TASK INPUTS:
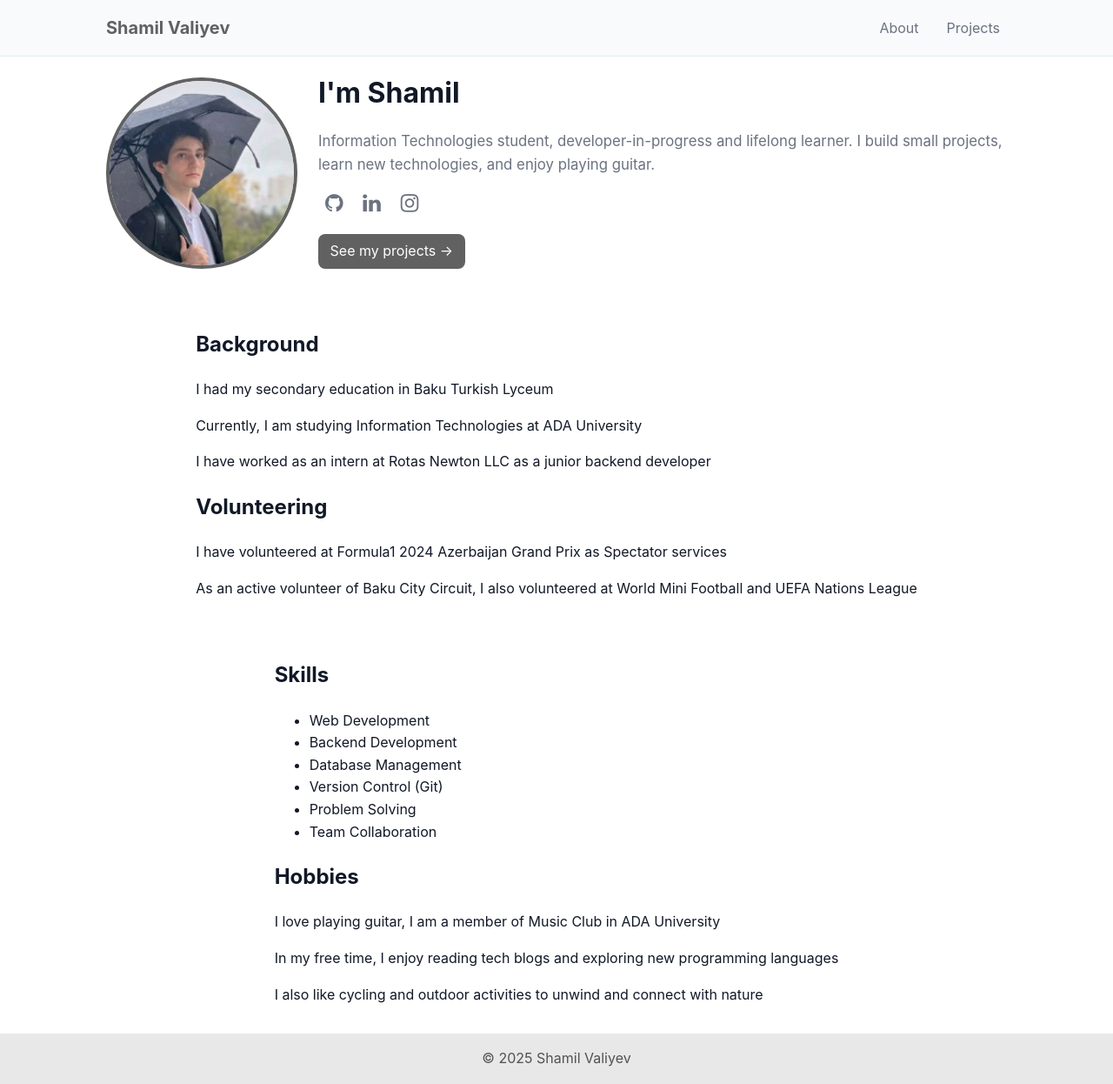
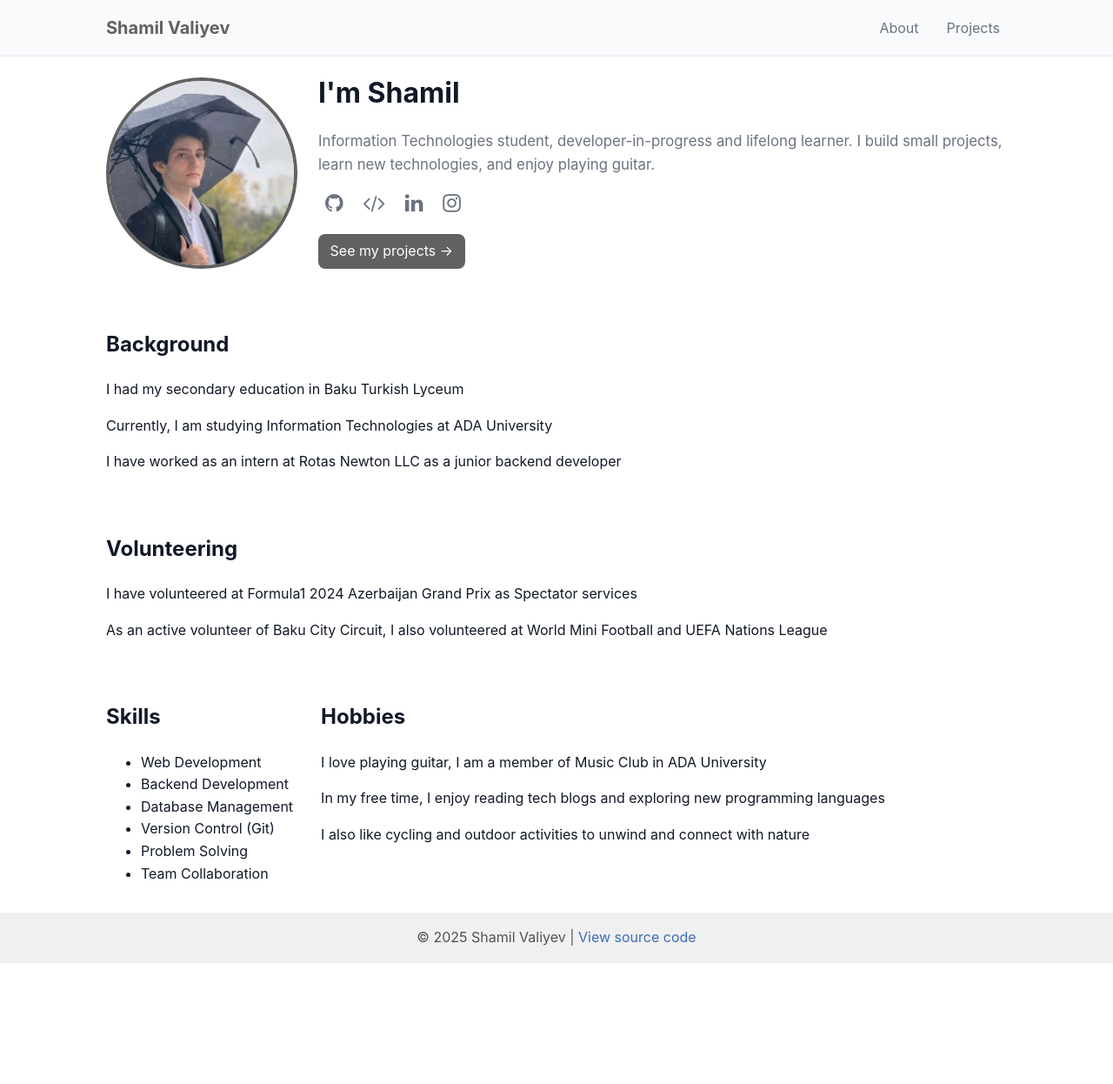
Before and after one commit to TheShamil35/theshamil35.github.io, a Jekyll site: the page built from about.html, in a window 1280 px wide and 1246 px high. Shown: the whole window at 87% size. Built offline with Jekyll 4.4.1, drawn with Linux system fonts in a browser that asks for light colours.

```diff
--- a/_includes/footer.html
+++ b/_includes/footer.html
@@ -4,7 +4,7 @@
 
     </div>
     <div class="footer-credit">
-      <p>&copy; {{ site.time | date: '%Y' }} {{ site.title }}</p>
+      <p>&copy; {{ site.time | date: '%Y' }} {{ site.title }} | <a class="view-source" href="{{ site.github | default: 'https://github.com/theshamil35/theshamil35.github.io' }}" target="_blank" rel="noopener">View source code</a></p>
     </div>
     <div class="links">
 
--- a/about.html
+++ b/about.html
@@ -3,7 +3,7 @@
 title: About
 permalink: /about/
 ---
-
+<div clas="aboutsite-body">
 	<section class="about-hero wrapper">
 		<div class="about-grid">
 			<div class="about-photo">
@@ -11,12 +11,18 @@
 			</div>
 			<div class="about-intro">
 				<h1>I'm Shamil</h1>
-			<p class="lead">Information Technologies student, developer-in-progress and lifelong learner. I build small projects, learn new technologies, and enjoy playing guitar.</p>
+				<p class="lead">Information Technologies student, developer-in-progress and lifelong learner. I build
+					small projects, learn new technologies, and enjoy playing guitar.</p>
 
 				<div class="social-links">
-				<a href="https://github.com/theshamil35" aria-label="GitHub"><i class="fa fa-github"></i></a>
-				<a href="https://www.linkedin.com/in/theshamil35" aria-label="LinkedIn"><i class="fa fa-linkedin"></i></a>
-				<a href="https://www.instagram.com/theshamil35" aria-label="Instagram"><i class="fa fa-instagram"></i></a>
+					<a href="https://github.com/theshamil35" target="_blank" rel="noopener noreferrer" title="GitHub"
+						aria-label="GitHub"><i class="fa fa-github"></i></a>
+					<a href="https://www.codecademy.com/profiles/theshamil35" target="_blank" rel="noopener noreferrer"
+						title="Codecademy" aria-label="Codecademy"><i class="fa fa-code"></i></a>
+					<a href="https://www.linkedin.com/in/theshamil35" target="_blank" rel="noopener noreferrer"
+						title="LinkedIn" aria-label="LinkedIn"><i class="fa fa-linkedin"></i></a>
+					<a href="https://www.instagram.com/theshamil35" target="_blank" rel="noopener noreferrer"
+						title="Instagram" aria-label="Instagram"><i class="fa fa-instagram"></i></a>
 				</div>
 
 				<p><a class="cta" href="/projects/">See my projects →</a></p>
@@ -34,7 +40,8 @@
 		<div class="about-section">
 			<h2>Volunteering</h2>
 			<p>I have volunteered at Formula1 2024 Azerbaijan Grand Prix as Spectator services</p>
-		<p>As an active volunteer of Baku City Circuit, I also volunteered at World Mini Football and UEFA Nations League</p>
+			<p>As an active volunteer of Baku City Circuit, I also volunteered at World Mini Football and UEFA Nations
+				League</p>
 		</div>
 
 	</section>
@@ -61,3 +68,4 @@
 		</div>
 
 	</section>
+</div>
--- a/assets/main.css
+++ b/assets/main.css
@@ -29,6 +29,7 @@
   --muted: #6b7280;
   --bg: #ffffff;
   --surface: #f8fafc;
+  --linktext: #3d6cb7;
 }
 
 * {
@@ -150,7 +151,7 @@
 
 /* Footer */
 .site-footer {
-  background: rgba(0, 0, 0, 0.09);
+  background: rgba(0, 0, 0, 0.06);
   color: #525252;
   padding: 0;
 }
@@ -166,9 +167,12 @@
   margin: 0;
   padding: 0;
 }
-
-.site-footer a {
-  color: #dbeafe;
+.footer-credit a {
+  text-decoration: none;
+  color: var(--linktext);
+}
+.footer-credit a:hover {
+  text-decoration: underline;
 }
 
 /* Utilities and small components */
@@ -190,6 +194,16 @@
 }
 
 /* About page */
+
+
+.about-body{
+  display: flex;
+  flex-direction: row;
+  flex-wrap: wrap;
+  gap: 2rem;
+}
+
+
 .about-grid {
   display: grid;
   grid-template-columns: 220px 1fr;
@@ -293,6 +307,10 @@
   border-radius: 8px;
 }
 
+.project-card:nth-of-type(even){
+  flex-direction: row-reverse;
+}
+
 .project-card {
   background: #fff;
   border: 1px solid #e6edf3;
@@ -362,8 +380,11 @@
   .project-card {
     padding: 1rem;
     flex-direction: column;
+  }
+  .project-card:nth-of-type(even){
+    flex-direction: column;
+  }
 
-  }
   .project-card img {
     width: 100%;
     height: auto;
```
Also changed, not shown: index.html (+6 -4 lines), projects.html (+10 -5 lines). Lines whose indentation alone changed are shown as unchanged.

ABOUT THIS EXERCISE: From the listing above, collect every line that mentions the word "guitar".

RESULT OF THIS EXERCISE:
-			<p class="lead">Information Technologies student, developer-in-progress and lifelong learner. I build small projects, learn new technologies, and enjoy playing guitar.</p>
+					small projects, learn new technologies, and enjoy playing guitar.</p>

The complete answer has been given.